WHAT IS EXPECTED: Find each line in the records below that contains the word "Android", and copy it out.
BEGIN DATASET RECORDS
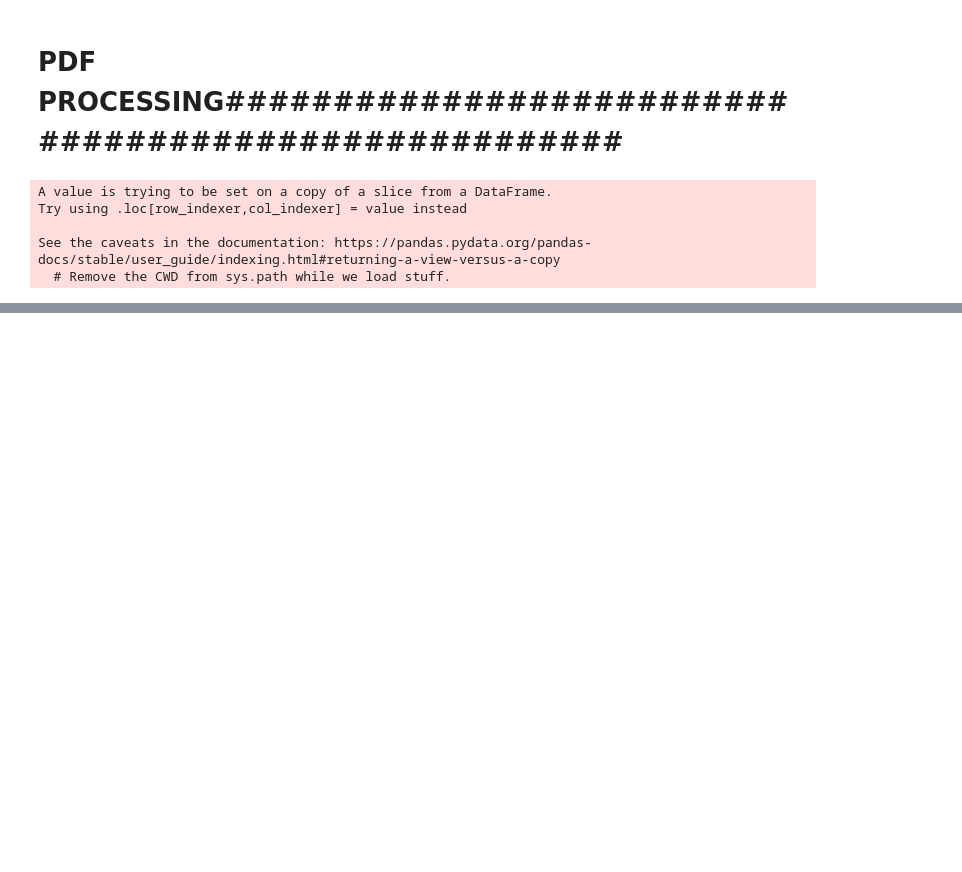
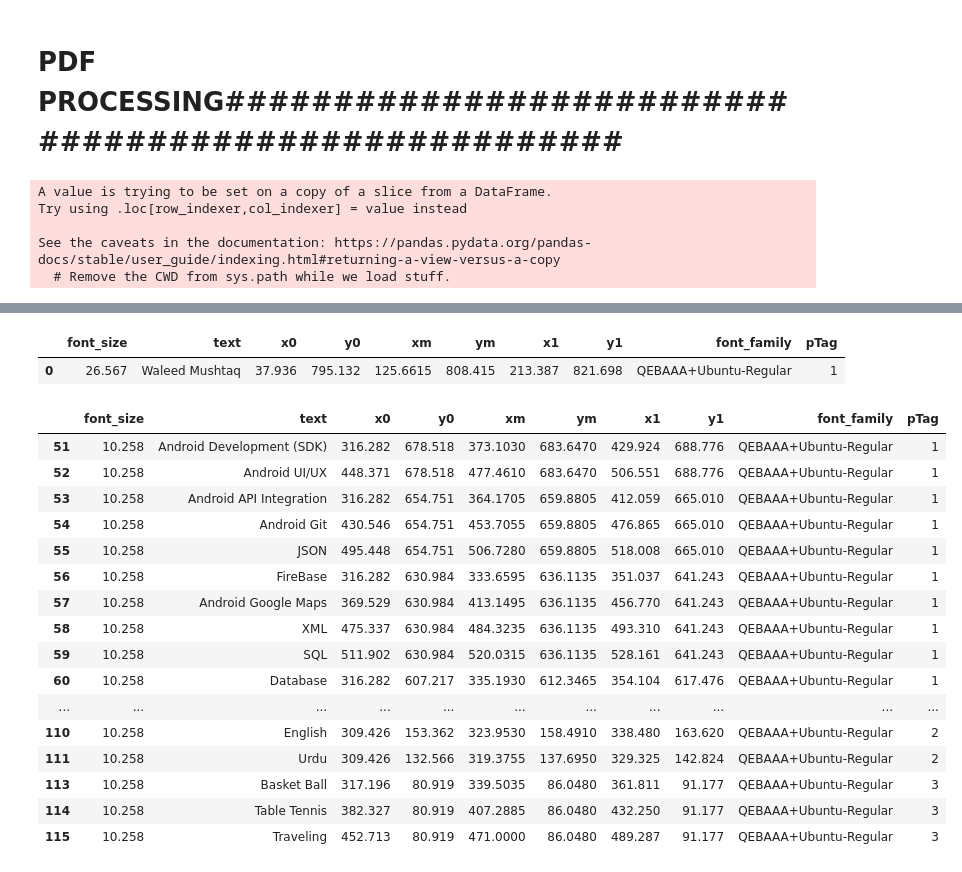
Before and after one commit to strikerhac/pdf_parser, a Jupyter notebook: pdf_parser.ipynb, the cells around one changed output, grey strips where cells are left out. Cells and saved outputs as stored; diff of their text form; code cells hidden in the pictures; blank space fills up the shorter version.

```diff
--- a/pdf_parser.ipynb
+++ b/pdf_parser.ipynb
@@ -289,0 +328,29 @@ paragraphs[0][1]
+# %%
+df = paragraphs[5][1]#.iloc[[0]]
+s
+for e, g in df.groupby(['pTag']):
+    s=g
+s
+# %% [output]
+|  | font_size | text | x0 | y0 | xm | ym | x1 | y1 | font_family | pTag |
+| 0 | 26.567 | Waleed Mushtaq | 37.936 | 795.132 | 125.6615 | 808.415 | 213.387 | 821.698 | QEBAAA+Ubuntu-Regular | 1 |
+# %%
+paragraphs[0][2]
+# %% [output]
+|  | font_size | text | x0 | y0 | xm | ym | x1 | y1 | font_family | pTag |
+| 51 | 10.258 | Android Development (SDK) | 316.282 | 678.518 | 373.1030 | 683.6470 | 429.924 | 688.776 | QEBAAA+Ubuntu-Regular | 1 |
+| 52 | 10.258 | Android UI/UX | 448.371 | 678.518 | 477.4610 | 683.6470 | 506.551 | 688.776 | QEBAAA+Ubuntu-Regular | 1 |
+| 53 | 10.258 | Android API Integration | 316.282 | 654.751 | 364.1705 | 659.8805 | 412.059 | 665.010 | QEBAAA+Ubuntu-Regular | 1 |
+| 54 | 10.258 | Android Git | 430.546 | 654.751 | 453.7055 | 659.8805 | 476.865 | 665.010 | QEBAAA+Ubuntu-Regular | 1 |
+| 55 | 10.258 | JSON | 495.448 | 654.751 | 506.7280 | 659.8805 | 518.008 | 665.010 | QEBAAA+Ubuntu-Regular | 1 |
+| 56 | 10.258 | FireBase | 316.282 | 630.984 | 333.6595 | 636.1135 | 351.037 | 641.243 | QEBAAA+Ubuntu-Regular | 1 |
+| 57 | 10.258 | Android Google Maps | 369.529 | 630.984 | 413.1495 | 636.1135 | 456.770 | 641.243 | QEBAAA+Ubuntu-Regular | 1 |
+| 58 | 10.258 | XML | 475.337 | 630.984 | 484.3235 | 636.1135 | 493.310 | 641.243 | QEBAAA+Ubuntu-Regular | 1 |
+| 59 | 10.258 | SQL | 511.902 | 630.984 | 520.0315 | 636.1135 | 528.161 | 641.243 | QEBAAA+Ubuntu-Regular | 1 |
+| 60 | 10.258 | Database | 316.282 | 607.217 | 335.1930 | 612.3465 | 354.104 | 617.476 | QEBAAA+Ubuntu-Regular | 1 |
+| ... | ... | ... | ... | ... | ... | ... | ... | ... | ... | ... |
+| 110 | 10.258 | English | 309.426 | 153.362 | 323.9530 | 158.4910 | 338.480 | 163.620 | QEBAAA+Ubuntu-Regular | 2 |
+| 111 | 10.258 | Urdu | 309.426 | 132.566 | 319.3755 | 137.6950 | 329.325 | 142.824 | QEBAAA+Ubuntu-Regular | 2 |
+| 113 | 10.258 | Basket Ball | 317.196 | 80.919 | 339.5035 | 86.0480 | 361.811 | 91.177 | QEBAAA+Ubuntu-Regular | 3 |
+| 114 | 10.258 | Table Tennis | 382.327 | 80.919 | 407.2885 | 86.0480 | 432.250 | 91.177 | QEBAAA+Ubuntu-Regular | 3 |
+| 115 | 10.258 | Traveling | 452.713 | 80.919 | 471.0000 | 86.0480 | 489.287 | 91.177 | QEBAAA+Ubuntu-Regular | 3 |
```
Also changed, not shown: parts of 6 cells of this notebook, 1 other file.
END DATASET RECORDS
RESULT:
+| 51 | 10.258 | Android Development (SDK) | 316.282 | 678.518 | 373.1030 | 683.6470 | 429.924 | 688.776 | QEBAAA+Ubuntu-Regular | 1 |
+| 52 | 10.258 | Android UI/UX | 448.371 | 678.518 | 477.4610 | 683.6470 | 506.551 | 688.776 | QEBAAA+Ubuntu-Regular | 1 |
+| 53 | 10.258 | Android API Integration | 316.282 | 654.751 | 364.1705 | 659.8805 | 412.059 | 665.010 | QEBAAA+Ubuntu-Regular | 1 |
+| 54 | 10.258 | Android Git | 430.546 | 654.751 | 453.7055 | 659.8805 | 476.865 | 665.010 | QEBAAA+Ubuntu-Regular | 1 |
+| 57 | 10.258 | Android Google Maps | 369.529 | 630.984 | 413.1495 | 636.1135 | 456.770 | 641.243 | QEBAAA+Ubuntu-Regular | 1 |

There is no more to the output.